Report back each line of the data that contains the word "views".

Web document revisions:
::::::
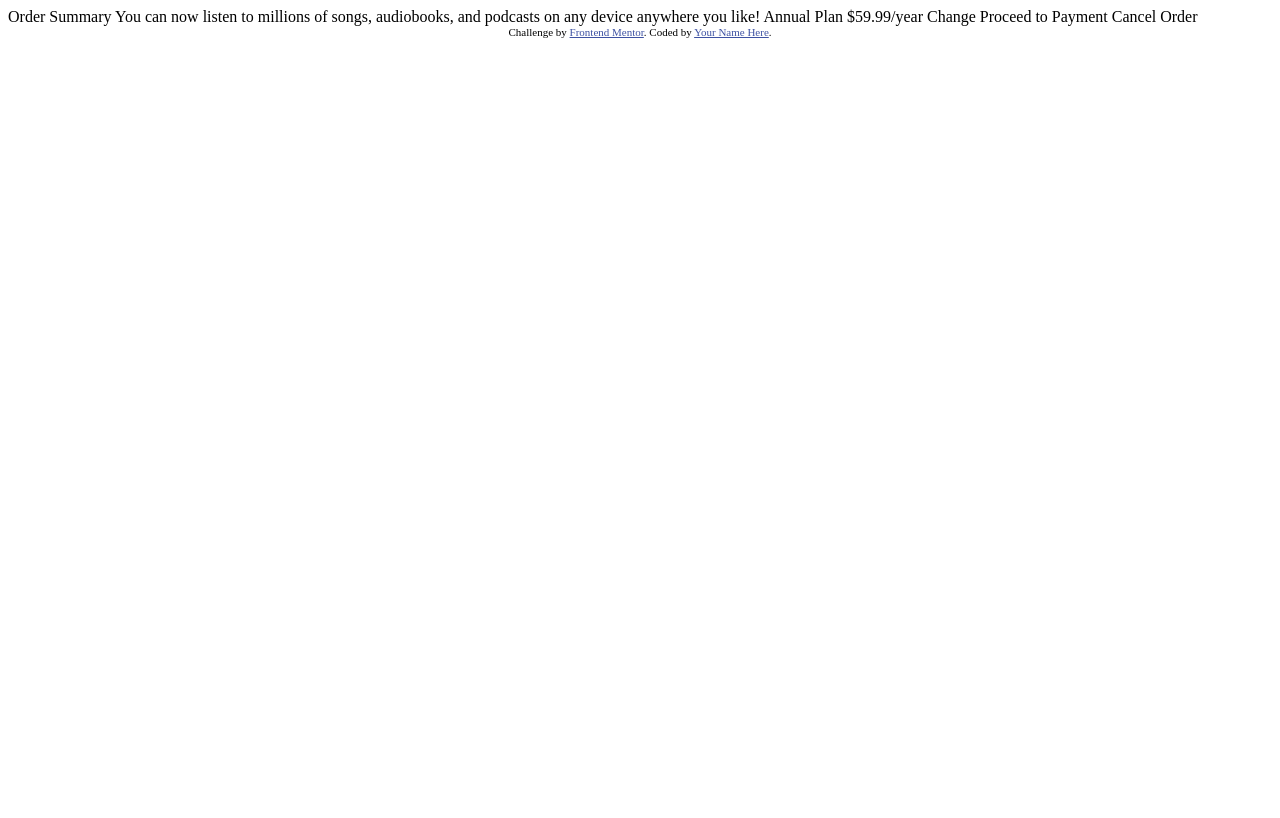
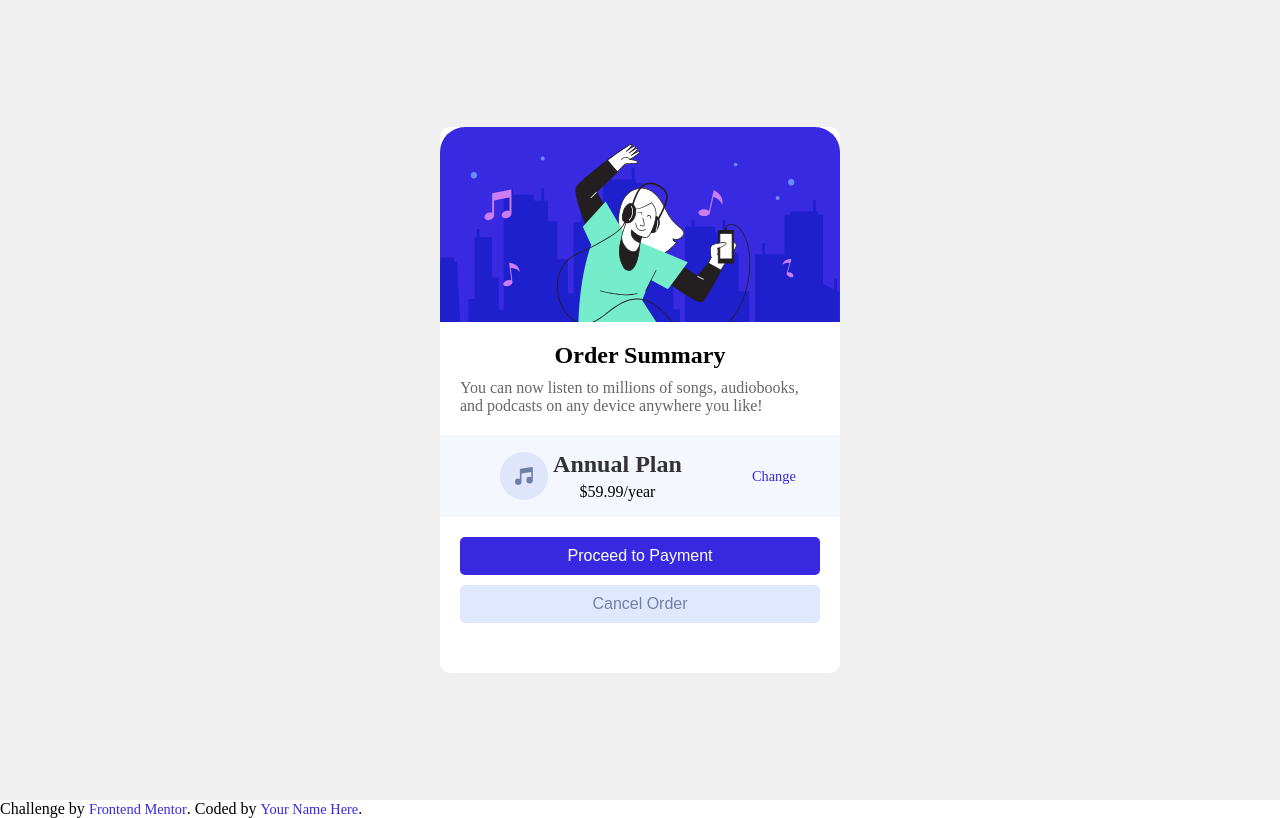
Before and after one commit to pharaohmak/order-summary-component, a plain HTML site: page index.html in a window 1280 px wide. Drawn offline with Linux system fonts and the light colour scheme.

Commit message:
added styling

```diff
--- a/index.html
+++ b/index.html
@@ -1,37 +1,50 @@
 <!DOCTYPE html>
 <html lang="en">
+
 <head>
   <meta charset="UTF-8">
-  <meta name="viewport" content="width=device-width, initial-scale=1.0"> <!-- displays site properly based on user's device -->
+  <meta name="viewport" content="width=device-width, initial-scale=1.0">
+  <!-- displays site properly based on user's device -->
 
   <link rel="icon" type="image/png" sizes="32x32" href="./images/favicon-32x32.png">
 
   <title>Frontend Mentor | Order summary card</title>
+  <link rel="stylesheet" href="styles.css">
+</head>
 
-  <!-- Feel free to remove these styles or customise in your own stylesheet 👍 -->
-  <style>
-    .attribution { font-size: 11px; text-align: center; }
-    .attribution a { color: hsl(228, 45%, 44%); }
-  </style>
-</head>
 <body>
-
-  Order Summary
-
-  You can now listen to millions of songs, audiobooks, and podcasts on any
-  device anywhere you like!
-
-  Annual Plan
-  $59.99/year
-
-  Change
-
-  Proceed to Payment
-  Cancel Order
-
+  <main>
+    <div class="card-container">
+      <div class="card">
+        <div class="hero">
+          <img src="./images/illustration-hero.svg" alt="">
+        </div>
+        <section class="info-container">
+          <h1>Order Summary</h1>
+          <p>You can now listen to millions of songs, audiobooks, and podcasts on any device anywhere you like!</p>
+        </section>
+        <section class="plan-container">
+          <div class="plan-info--container">
+            <img src="./images/icon-music.svg" alt="music icon">
+            <div class="plan-info">
+              <h2>Annual Plan</h2>
+              <p>$59.99/year</p>
+            </div>
+          </div>
+          <a href="#">Change</a>
+        </section>
+        <section class="button-container">
+          <button class="btn-1">Proceed to Payment</button>
+          <button class="btn-2">Cancel Order</button>
+        </section>
+      </div>
+    </div>
+  </main>
   <div class="attribution">
     Challenge by <a href="https://www.frontendmentor.io?ref=challenge" target="_blank">Frontend Mentor</a>.
     Coded by <a href="#">Your Name Here</a>.
   </div>
+
 </body>
+
 </html>
--- /dev/null
+++ b/styles.css
@@ -0,0 +1,138 @@
+* {
+    margin: 0;
+    padding: 0;
+    box-sizing: border-box;
+}
+
+main {
+    display: flex;
+    flex-direction: column;
+    align-items: center;
+    justify-content: center;
+    height: 100vh;
+    background-color: #f0f0f0;
+}
+
+.card-container {
+    display: flex;
+    gap: 20px;
+    width: 100%;
+    max-width: 400px;
+}
+
+.card {
+    background-color: #fff;
+    border-radius: 10px;
+    display: flex;
+    flex-direction: column;
+    align-items: center;
+    justify-content: center;
+
+}
+
+.info-container {
+    display: flex;
+    flex-direction: column;
+    align-items: center;
+    justify-content: center;
+    gap: 10px;
+    padding: 20px;
+}
+
+.info-container p {
+    color: #666;
+    font-size: 1rem;
+}
+
+.plan-container {
+    display: flex;
+    align-items: center;
+    justify-content: space-evenly;
+    gap: 10px;
+    width: 100%;
+    background-color: hsl(225, 100%, 98%);
+}
+
+.plan-container div {
+    display: flex;
+
+    align-items: center;
+    justify-content: center;
+    gap: 5px;
+}
+
+.plan-container img {
+    padding: 0 px;
+}
+
+.plan-info {
+    display: flex;
+    flex-direction: column;
+    align-items: center;
+    justify-content: center;
+}
+
+.plan-info--container {
+    display: flex;
+    align-items: center;
+    justify-content: center;
+    gap: 5px;
+    margin: 1rem;
+}
+
+.hero {
+    display: flex;
+    flex-direction: column;
+    align-items: center;
+    justify-content: center;
+    gap: 20px;
+    width: 100%;
+}
+
+.hero img {
+    width: 100%;
+    height: 100%;
+    border-top-left-radius: 25px;
+    border-top-right-radius: 25px;
+}
+
+.button-container {
+    display: flex;
+    align-items: center;
+    justify-content: center;
+    flex-direction: column;
+    gap: 10px;
+    width: 100%;
+    padding: 20px;
+}
+
+.btn-1 {
+    background-color: hsl(245, 75%, 52%);
+}
+
+.btn-2 {
+    background-color: hsl(225, 100%, 94%);
+    color: hsl(224, 23%, 55%);
+    margin-bottom: 30px;
+}
+
+button {
+    padding: 10px 20px;
+    border: none;
+    border-radius: 5px;
+    color: #fff;
+    cursor: pointer;
+    font-size: 1rem;
+    width: 100%;
+}
+
+a {
+    text-decoration: none;
+    color: hsl(245, 75%, 52%);
+    font-size: 0.9rem;
+}
+
+h2 {
+    color: #333;
+    font-size: 1.5rem;
+}
```
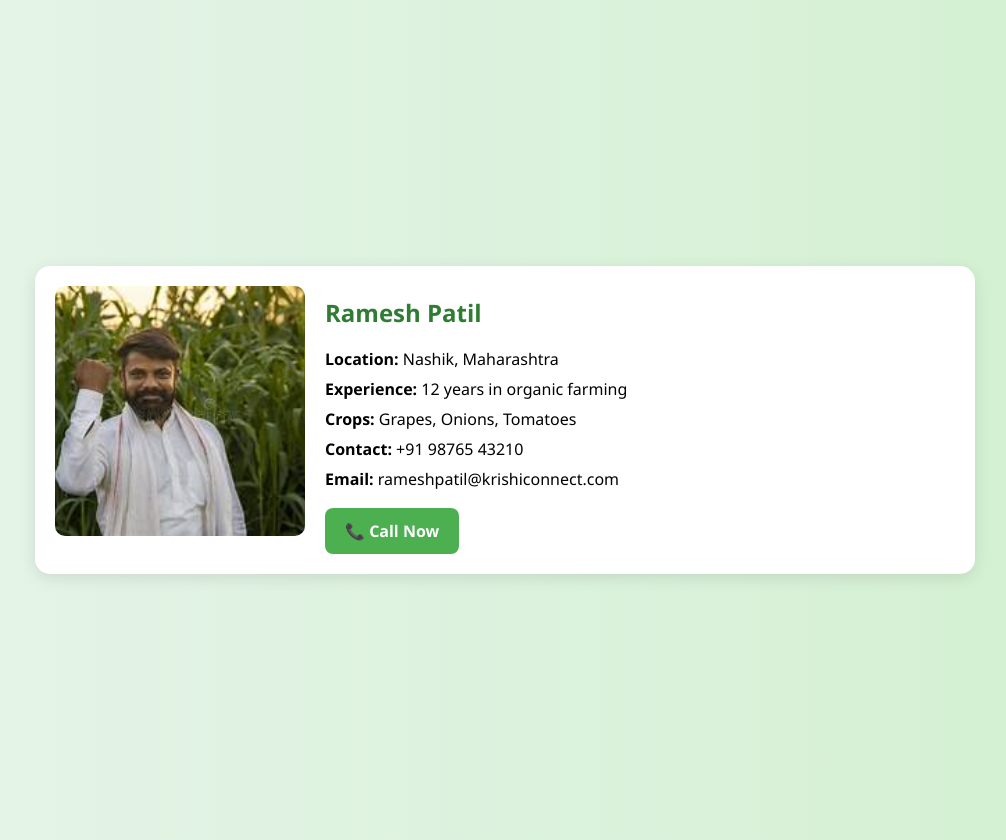
After one commit to Mishra1494/KisanSetu, a Node server app: template views/farmer_pages/farmer1_info.html in a window 1280 px wide. The commit adds this page. Shown: the whole page, without its empty margins (135-1141 px from the left). Run offline with Node 20, Linux system fonts and the light colour scheme; the template is opened without the code that fills it, so the values that code supplies are empty; some libraries are stand-ins or nearby versions.

Commit message:
changes done

```diff
--- /dev/null
+++ b/views/farmer_pages/farmer1_info.html
@@ -0,0 +1,113 @@
+<!DOCTYPE html>
+<html lang="en">
+<head>
+  <meta charset="UTF-8" />
+  <meta name="viewport" content="width=device-width, initial-scale=1.0" />
+  <title>Farmer Profile</title>
+  <style>
+    body {
+      font-family: 'Segoe UI', sans-serif;
+      background: linear-gradient(to right, #e6f4ea, #d2f0d0);
+      margin: 0;
+      padding: 20px;
+    }
+
+    .farmer-profile {
+      display: flex;
+      justify-content: center;
+      align-items: center;
+      min-height: 100vh;
+    }
+
+    .profile-card {
+      background: #ffffff;
+      max-width: 900px;
+      width: 90%;
+      border-radius: 15px;
+      box-shadow: 0 4px 15px rgba(0, 0, 0, 0.1);
+      overflow: hidden;
+      display: flex;
+      flex-direction: row;
+      gap: 20px;
+      padding: 20px;
+      flex-wrap: wrap;
+    }
+
+    .farmer-image {
+      width: 250px;
+      height: 250px;
+      object-fit: cover;
+      border-radius: 10px;
+      flex-shrink: 0;
+    }
+
+    .farmer-details {
+      flex: 1;
+      padding-top: 10px;
+    }
+
+    .farmer-details h2 {
+      margin-top: 0;
+      color: #2e7d32;
+    }
+
+    .farmer-details p {
+      font-size: 16px;
+      margin: 8px 0;
+    }
+
+    .contact-button {
+      display: inline-block;
+      background-color: #4caf50;
+      color: white;
+      text-decoration: none;
+      padding: 12px 20px;
+      margin-top: 10px;
+      border-radius: 8px;
+      font-weight: bold;
+      transition: background-color 0.3s ease;
+    }
+
+    .contact-button:hover {
+      background-color: #388e3c;
+    }
+
+    /* Responsive */
+    @media (max-width: 768px) {
+      .profile-card {
+        flex-direction: column;
+        align-items: center;
+        text-align: center;
+      }
+
+      .farmer-image {
+        width: 100%;
+        height: auto;
+      }
+
+      .farmer-details {
+        padding: 10px 0;
+      }
+    }
+  </style>
+</head>
+<body>
+
+  <div class="farmer-profile">
+    <div class="profile-card">
+      <img src="/KisanSetu/views/farmer1.jpeg" alt="Farmer Image" class="farmer-image" />
+
+      <div class="farmer-details">
+        <h2>Ramesh Patil</h2>
+        <p><strong>Location:</strong> Nashik, Maharashtra</p>
+        <p><strong>Experience:</strong> 12 years in organic farming</p>
+        <p><strong>Crops:</strong> Grapes, Onions, Tomatoes</p>
+        <p><strong>Contact:</strong> +91 98765 43210</p>
+        <p><strong>Email:</strong> rameshpatil@krishiconnect.com</p>
+        <a href="tel:+919876543210" class="contact-button">📞 Call Now</a>
+      </div>
+    </div>
+  </div>
+
+</body>
+</html>
```
Also changed, not shown: views/farmer_pages/farmer2_info.html (added, +113 -0 lines), views/farmer_pages/farmer3_info.html (added, +113 -0 lines), views/index.html (+6 -6 lines).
::::::
EXERCISE ANSWER:
After one commit to Mishra1494/KisanSetu, a Node server app: template views/farmer_pages/farmer1_info.html in a window 1280 px wide. The commit adds this page. Shown: the whole page, without its empty margins (135-1141 px from the left). Run offline with Node 20, Linux system fonts and the light colour scheme; the template is opened without the code that fills it, so the values that code supplies are empty; some libraries are stand-ins or nearby versions.
+++ b/views/farmer_pages/farmer1_info.html
+      <img src="/KisanSetu/views/farmer1.jpeg" alt="Farmer Image" class="farmer-image" />
Also changed, not shown: views/farmer_pages/farmer2_info.html (added, +113 -0 lines), views/farmer_pages/farmer3_info.html (added, +113 -0 lines), views/index.html (+6 -6 lines).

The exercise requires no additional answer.